The plan would double the standard deduction “so that a married couple won’t pay any taxes on the first $24,000 of income they earn,” said Director of the National Economic Council Gary Cohn at a televised White House media briefing.

“So, in essence, we are creating a zero tax rate — yes, a zero tax rate — for the first $24,000 that a couple earns.” Doubling the deduction also “leads to simplification because far fewer taxpayers will need to itemize, which means their tax form can go back” to consisting of a one-page document. Currently, the IRS offers 199 individual income tax forms and 235 business tax return forms.

Business Insider reports the plan “would do away with itemized deductions on individuals’ tax returns except for the mortgage and charitable giving deductions.”

The plan would provide tax relief for families with child and dependent care expenses. A White House summary didn’t elaborate but Market Watch reports that the “new child care tax benefits proposed by the president include an expansion to the earned income tax credit for lower-income families, a deduction for higher-income families, plus the introduction of a child-care savings account.” The Earned Income Tax Credit (EITC) is a welfare program but some libertarian economists favor it, claiming it provides incentives for work.

Trump’s plan would repeal the Alternative Minimum Tax (AMT), the death tax, and the 3.8 percent Obamacare tax that applies to small businesses and investment income.

The corporate income tax rate would be slashed to 15 percent.

Cutting the corporate income tax rate is long overdue. The U.S. leads the world with a 39.1 percent top statutory corporate tax rate, followed by Japan (37.0 percent), Argentina (35.0 percent), South Africa (34.6 percent), and France (34.4 percent). In terms of the effective rate, that is, what companies actually pay after various deductions, the U.S. still fares poorly with the fourth-highest rate in the world (18.6 percent). Argentina has the highest effective rate (22.6 percent), followed by Japan (21.7 percent), and the U.K. (18.7 percent). In the fifth position is Brazil (17.0 percent).

A slashed corporate rate would encourage businesses to stay stateside or relocate here, boosting investment and creating jobs.

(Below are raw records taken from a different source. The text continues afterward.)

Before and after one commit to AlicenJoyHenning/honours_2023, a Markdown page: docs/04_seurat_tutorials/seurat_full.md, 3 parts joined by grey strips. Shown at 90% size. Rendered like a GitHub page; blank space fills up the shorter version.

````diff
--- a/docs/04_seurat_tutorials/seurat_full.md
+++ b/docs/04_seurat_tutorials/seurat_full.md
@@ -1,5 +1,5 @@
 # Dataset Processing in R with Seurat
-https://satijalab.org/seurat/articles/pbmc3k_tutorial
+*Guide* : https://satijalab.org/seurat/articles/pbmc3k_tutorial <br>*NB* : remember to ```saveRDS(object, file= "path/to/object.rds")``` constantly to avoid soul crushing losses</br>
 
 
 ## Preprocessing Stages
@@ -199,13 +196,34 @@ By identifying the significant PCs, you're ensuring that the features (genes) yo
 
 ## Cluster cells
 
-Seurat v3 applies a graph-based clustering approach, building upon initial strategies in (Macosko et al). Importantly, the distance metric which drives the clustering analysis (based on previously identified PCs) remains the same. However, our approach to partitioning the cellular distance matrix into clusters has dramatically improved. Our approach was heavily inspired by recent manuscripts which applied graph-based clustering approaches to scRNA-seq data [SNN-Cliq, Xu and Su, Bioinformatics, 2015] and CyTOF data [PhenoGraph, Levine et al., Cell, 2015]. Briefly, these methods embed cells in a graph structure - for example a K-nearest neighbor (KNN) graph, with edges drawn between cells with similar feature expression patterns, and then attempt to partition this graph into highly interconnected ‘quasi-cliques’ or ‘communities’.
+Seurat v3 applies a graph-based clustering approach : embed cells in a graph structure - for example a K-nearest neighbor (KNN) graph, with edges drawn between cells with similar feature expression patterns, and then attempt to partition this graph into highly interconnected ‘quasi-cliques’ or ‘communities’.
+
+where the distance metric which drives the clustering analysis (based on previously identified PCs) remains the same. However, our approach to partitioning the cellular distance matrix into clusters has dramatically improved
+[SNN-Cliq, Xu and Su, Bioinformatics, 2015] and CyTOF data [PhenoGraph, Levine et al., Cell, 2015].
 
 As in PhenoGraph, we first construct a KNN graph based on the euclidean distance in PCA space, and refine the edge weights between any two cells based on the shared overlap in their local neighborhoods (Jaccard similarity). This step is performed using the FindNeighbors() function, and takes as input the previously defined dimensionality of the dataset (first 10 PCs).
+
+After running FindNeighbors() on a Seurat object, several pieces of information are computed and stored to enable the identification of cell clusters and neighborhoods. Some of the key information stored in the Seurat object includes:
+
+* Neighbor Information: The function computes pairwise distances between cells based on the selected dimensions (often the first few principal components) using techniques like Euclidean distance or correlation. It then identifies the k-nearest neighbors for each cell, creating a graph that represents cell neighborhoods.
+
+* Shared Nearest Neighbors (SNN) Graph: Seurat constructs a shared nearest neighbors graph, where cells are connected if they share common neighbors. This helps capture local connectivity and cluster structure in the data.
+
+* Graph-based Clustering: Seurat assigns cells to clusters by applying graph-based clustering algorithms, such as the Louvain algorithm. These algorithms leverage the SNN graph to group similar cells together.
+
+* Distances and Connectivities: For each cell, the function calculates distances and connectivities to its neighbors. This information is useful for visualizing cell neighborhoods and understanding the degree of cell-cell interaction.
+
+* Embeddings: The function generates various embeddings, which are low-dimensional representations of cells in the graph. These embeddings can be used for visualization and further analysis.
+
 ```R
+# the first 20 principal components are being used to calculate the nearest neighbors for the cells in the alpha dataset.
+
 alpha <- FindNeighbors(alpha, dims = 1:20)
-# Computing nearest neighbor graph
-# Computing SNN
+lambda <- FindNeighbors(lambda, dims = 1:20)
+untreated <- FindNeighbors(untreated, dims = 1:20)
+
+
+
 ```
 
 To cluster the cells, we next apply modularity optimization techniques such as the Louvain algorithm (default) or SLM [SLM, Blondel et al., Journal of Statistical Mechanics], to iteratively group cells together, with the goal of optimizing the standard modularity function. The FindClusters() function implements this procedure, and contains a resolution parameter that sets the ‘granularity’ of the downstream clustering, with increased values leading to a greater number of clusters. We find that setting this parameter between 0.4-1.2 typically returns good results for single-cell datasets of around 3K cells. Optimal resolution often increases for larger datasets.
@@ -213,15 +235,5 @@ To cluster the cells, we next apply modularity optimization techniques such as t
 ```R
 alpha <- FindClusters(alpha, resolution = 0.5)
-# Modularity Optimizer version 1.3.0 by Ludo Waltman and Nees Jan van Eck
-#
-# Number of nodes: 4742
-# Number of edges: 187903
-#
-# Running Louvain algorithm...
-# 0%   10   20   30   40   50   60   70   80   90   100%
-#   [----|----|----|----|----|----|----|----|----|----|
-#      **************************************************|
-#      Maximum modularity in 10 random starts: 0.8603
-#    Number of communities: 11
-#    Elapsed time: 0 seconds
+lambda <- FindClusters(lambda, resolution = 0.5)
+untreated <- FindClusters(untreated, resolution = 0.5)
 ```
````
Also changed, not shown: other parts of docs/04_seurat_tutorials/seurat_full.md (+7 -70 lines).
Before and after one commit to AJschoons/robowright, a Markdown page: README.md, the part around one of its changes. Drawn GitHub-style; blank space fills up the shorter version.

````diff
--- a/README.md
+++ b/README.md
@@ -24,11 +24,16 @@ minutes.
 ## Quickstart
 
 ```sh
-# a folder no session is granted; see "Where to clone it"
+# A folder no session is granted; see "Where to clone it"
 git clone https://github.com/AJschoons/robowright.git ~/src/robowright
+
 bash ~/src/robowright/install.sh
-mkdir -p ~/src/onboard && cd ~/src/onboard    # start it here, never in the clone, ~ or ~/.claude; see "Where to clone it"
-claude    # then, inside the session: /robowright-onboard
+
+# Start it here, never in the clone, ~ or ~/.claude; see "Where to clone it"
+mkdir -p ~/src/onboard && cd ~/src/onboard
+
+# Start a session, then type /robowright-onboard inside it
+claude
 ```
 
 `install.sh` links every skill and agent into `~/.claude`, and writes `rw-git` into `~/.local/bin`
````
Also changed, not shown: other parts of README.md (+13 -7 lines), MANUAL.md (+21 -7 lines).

High taxes discourage business startups and have “spurred business owners to legally structure their U.S.-based firms so corporate rates do not apply,” according to Market Watch. “More and more companies incorporate as partnerships or so-called S corporations that allow them to pay taxes at lower individual rates.”

The article continues, stating that “the percentage of business income subject to the corporate rate has dropped to 62% in 2011 from 87% in 1981, the Congressional Budget Office found in a 2015 study.”

Secretary of the Treasury Steven Mnuchin said the tax reform plan would also end the taxation of American companies’ worldwide income. It would be replaced by a territorial tax system “which means that U.S. companies will pay income on income related to the U.S. … U.S. companies would not be subject to worldwide income, which has made them uncompetitive.”’

On the eve of the tax reform plan’s release, famed economist Art Laffer made it clear he was bullish on cutting America’s sky-high corporate income tax rates because doing so would kick-start economic growth.

“We would bring people back and we would create jobs without tariffs and without protectionism,” Laffer told the New York Times.

“I’m a big believer in using honey rather than vinegar, and incentives are much better. I think it would be a flood of businesses coming back in short order, and it would stop inversions” — when businesses relocate overseas for tax reasons.

“It’s a slam dunk,” Laffer said. “It’s a no-brainer.”

If Trump can corral enough Republicans to vote for the plan in Congress, that is.

This article first appeared at FrontPageMag.

The Author

Matthew Vadum

The author of Subversion Inc.: How Obama’s ACORN Red Shirts are Still Terrorizing and Ripping Off American Taxpayers (WND Books, 2011), Vadum writes and speaks widely on ACORN and other…